YOUR OBJECTIVE:
Write only the number of lines in the entries below that contain the string "display".

RECORD SET:
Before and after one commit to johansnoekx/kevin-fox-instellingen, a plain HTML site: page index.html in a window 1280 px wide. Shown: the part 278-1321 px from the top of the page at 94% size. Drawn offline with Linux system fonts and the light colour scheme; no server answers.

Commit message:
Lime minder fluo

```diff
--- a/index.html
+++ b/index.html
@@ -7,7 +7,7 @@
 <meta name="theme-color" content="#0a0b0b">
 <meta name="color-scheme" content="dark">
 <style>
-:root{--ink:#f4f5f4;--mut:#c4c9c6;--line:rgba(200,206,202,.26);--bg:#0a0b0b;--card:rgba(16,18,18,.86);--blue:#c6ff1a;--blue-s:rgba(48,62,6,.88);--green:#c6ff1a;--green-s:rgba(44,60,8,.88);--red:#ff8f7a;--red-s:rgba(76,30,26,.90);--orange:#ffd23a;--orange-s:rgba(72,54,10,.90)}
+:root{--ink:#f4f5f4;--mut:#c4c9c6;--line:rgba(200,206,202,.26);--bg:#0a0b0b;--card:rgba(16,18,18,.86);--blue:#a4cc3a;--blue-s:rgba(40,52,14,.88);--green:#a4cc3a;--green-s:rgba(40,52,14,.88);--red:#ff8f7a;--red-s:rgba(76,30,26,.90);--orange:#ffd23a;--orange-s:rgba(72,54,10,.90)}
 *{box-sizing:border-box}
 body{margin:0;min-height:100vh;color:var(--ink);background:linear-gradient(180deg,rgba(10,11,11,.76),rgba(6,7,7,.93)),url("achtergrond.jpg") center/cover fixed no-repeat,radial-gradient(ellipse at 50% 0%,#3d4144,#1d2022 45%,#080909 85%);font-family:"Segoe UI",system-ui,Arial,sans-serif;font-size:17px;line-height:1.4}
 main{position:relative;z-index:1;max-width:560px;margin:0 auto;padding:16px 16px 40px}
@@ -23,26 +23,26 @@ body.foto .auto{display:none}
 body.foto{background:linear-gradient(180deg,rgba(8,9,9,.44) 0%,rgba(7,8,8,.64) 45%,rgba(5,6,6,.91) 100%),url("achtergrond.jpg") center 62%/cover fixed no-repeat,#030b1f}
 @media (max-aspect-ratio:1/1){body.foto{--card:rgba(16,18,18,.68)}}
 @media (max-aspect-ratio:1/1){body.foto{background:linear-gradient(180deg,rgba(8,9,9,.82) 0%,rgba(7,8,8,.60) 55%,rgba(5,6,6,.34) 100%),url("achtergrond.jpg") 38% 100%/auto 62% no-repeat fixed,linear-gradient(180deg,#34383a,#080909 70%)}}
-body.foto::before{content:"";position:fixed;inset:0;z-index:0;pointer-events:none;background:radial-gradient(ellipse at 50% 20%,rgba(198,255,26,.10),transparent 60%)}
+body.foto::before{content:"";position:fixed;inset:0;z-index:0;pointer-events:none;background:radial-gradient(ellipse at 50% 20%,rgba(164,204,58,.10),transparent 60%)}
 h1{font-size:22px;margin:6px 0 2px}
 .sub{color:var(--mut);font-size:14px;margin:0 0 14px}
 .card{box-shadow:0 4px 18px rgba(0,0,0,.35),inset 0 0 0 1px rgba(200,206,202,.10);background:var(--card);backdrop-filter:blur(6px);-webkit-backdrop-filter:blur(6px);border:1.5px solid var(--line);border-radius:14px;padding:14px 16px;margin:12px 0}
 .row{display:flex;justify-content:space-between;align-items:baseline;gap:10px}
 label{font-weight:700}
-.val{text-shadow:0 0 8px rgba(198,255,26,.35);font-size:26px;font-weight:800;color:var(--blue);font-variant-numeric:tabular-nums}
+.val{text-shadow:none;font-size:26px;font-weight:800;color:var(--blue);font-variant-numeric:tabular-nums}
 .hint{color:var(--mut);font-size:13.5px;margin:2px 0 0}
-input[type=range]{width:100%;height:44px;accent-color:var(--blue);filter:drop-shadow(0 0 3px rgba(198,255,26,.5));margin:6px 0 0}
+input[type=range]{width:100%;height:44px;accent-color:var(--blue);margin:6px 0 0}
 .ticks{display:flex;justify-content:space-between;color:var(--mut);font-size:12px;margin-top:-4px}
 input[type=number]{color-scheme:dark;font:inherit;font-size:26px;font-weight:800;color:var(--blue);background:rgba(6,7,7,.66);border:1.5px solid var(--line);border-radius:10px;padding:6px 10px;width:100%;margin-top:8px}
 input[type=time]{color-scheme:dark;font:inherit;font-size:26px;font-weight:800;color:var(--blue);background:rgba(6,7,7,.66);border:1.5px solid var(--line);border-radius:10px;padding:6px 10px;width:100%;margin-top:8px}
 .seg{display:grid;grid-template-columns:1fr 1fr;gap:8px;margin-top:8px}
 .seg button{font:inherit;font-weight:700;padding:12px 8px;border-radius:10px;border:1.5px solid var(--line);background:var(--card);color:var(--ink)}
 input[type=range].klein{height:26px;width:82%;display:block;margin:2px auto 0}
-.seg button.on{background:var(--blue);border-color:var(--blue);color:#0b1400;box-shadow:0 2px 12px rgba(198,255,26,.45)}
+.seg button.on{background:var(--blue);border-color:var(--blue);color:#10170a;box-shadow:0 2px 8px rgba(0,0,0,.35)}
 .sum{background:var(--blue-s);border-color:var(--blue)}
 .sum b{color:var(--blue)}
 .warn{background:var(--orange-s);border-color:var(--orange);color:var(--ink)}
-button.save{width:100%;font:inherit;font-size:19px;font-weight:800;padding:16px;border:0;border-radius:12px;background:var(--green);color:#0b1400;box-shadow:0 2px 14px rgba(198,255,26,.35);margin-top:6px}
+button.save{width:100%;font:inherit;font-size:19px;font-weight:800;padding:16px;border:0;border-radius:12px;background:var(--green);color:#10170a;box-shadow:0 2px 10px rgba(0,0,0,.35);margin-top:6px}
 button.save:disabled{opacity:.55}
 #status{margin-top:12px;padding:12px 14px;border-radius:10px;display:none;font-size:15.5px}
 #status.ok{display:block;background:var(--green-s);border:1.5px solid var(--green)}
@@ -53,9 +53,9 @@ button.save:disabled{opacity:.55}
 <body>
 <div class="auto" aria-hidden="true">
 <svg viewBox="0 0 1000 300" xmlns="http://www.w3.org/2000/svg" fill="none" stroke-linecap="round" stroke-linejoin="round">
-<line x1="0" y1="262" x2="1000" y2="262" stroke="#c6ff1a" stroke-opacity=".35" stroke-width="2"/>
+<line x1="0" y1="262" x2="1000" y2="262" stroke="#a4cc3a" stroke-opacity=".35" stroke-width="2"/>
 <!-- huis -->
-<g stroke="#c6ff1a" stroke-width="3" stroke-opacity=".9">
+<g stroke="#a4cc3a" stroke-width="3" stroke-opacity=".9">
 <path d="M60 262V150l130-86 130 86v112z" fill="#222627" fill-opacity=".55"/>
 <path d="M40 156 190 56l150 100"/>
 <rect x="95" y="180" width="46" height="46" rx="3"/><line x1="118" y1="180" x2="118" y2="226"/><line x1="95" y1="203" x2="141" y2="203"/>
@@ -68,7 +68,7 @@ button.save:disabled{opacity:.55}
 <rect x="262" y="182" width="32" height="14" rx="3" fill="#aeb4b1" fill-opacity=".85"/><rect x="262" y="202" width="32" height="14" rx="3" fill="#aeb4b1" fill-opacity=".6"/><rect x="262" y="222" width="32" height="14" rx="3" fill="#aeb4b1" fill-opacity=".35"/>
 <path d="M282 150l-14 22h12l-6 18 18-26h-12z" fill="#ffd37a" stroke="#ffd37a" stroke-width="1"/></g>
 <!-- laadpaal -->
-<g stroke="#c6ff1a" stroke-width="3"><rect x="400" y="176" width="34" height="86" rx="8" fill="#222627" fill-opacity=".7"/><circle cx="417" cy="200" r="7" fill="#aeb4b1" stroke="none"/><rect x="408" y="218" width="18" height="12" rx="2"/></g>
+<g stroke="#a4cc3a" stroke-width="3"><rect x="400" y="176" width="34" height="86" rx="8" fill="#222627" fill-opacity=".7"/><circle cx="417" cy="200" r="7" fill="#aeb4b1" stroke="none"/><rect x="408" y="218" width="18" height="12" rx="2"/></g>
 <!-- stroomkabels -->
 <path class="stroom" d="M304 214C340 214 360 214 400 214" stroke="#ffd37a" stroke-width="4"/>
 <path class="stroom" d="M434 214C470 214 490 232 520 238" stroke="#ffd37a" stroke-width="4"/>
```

* * *

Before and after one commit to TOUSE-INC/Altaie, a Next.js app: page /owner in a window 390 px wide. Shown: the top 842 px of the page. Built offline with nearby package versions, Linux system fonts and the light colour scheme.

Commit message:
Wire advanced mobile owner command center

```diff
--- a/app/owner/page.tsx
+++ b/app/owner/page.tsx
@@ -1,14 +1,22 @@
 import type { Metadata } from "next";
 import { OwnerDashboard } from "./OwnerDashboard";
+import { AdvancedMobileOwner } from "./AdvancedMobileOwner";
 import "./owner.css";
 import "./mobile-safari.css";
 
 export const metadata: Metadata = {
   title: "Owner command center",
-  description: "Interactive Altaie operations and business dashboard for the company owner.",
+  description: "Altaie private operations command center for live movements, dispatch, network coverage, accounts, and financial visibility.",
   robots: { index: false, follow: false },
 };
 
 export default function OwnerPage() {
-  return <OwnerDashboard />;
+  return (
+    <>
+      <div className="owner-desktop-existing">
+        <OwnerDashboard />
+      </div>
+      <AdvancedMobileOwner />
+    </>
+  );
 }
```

* * *

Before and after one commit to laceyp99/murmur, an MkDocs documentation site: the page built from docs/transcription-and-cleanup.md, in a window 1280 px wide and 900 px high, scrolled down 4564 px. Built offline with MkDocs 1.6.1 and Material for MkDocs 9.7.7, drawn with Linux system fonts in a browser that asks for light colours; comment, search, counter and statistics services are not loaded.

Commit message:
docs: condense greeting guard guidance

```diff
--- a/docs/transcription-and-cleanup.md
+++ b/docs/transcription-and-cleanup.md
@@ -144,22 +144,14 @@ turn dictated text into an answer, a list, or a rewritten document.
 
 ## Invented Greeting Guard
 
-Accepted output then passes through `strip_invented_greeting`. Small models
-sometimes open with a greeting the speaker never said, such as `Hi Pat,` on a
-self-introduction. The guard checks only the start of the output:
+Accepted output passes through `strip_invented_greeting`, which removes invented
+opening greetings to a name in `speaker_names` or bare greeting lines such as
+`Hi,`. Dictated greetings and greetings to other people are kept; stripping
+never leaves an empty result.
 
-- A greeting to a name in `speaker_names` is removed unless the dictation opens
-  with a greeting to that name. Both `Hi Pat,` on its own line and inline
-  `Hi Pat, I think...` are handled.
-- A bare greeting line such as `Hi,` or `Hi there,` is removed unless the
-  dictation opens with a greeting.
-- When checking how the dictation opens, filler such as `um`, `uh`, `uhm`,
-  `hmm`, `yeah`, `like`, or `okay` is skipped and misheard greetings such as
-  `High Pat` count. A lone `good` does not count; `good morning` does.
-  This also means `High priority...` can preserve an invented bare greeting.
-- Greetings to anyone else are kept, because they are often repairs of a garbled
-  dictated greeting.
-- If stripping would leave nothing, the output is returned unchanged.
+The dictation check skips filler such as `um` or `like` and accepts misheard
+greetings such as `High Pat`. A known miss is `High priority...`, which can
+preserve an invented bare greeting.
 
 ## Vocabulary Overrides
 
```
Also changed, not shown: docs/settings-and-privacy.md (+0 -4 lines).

FINISHED EXERCISE:
7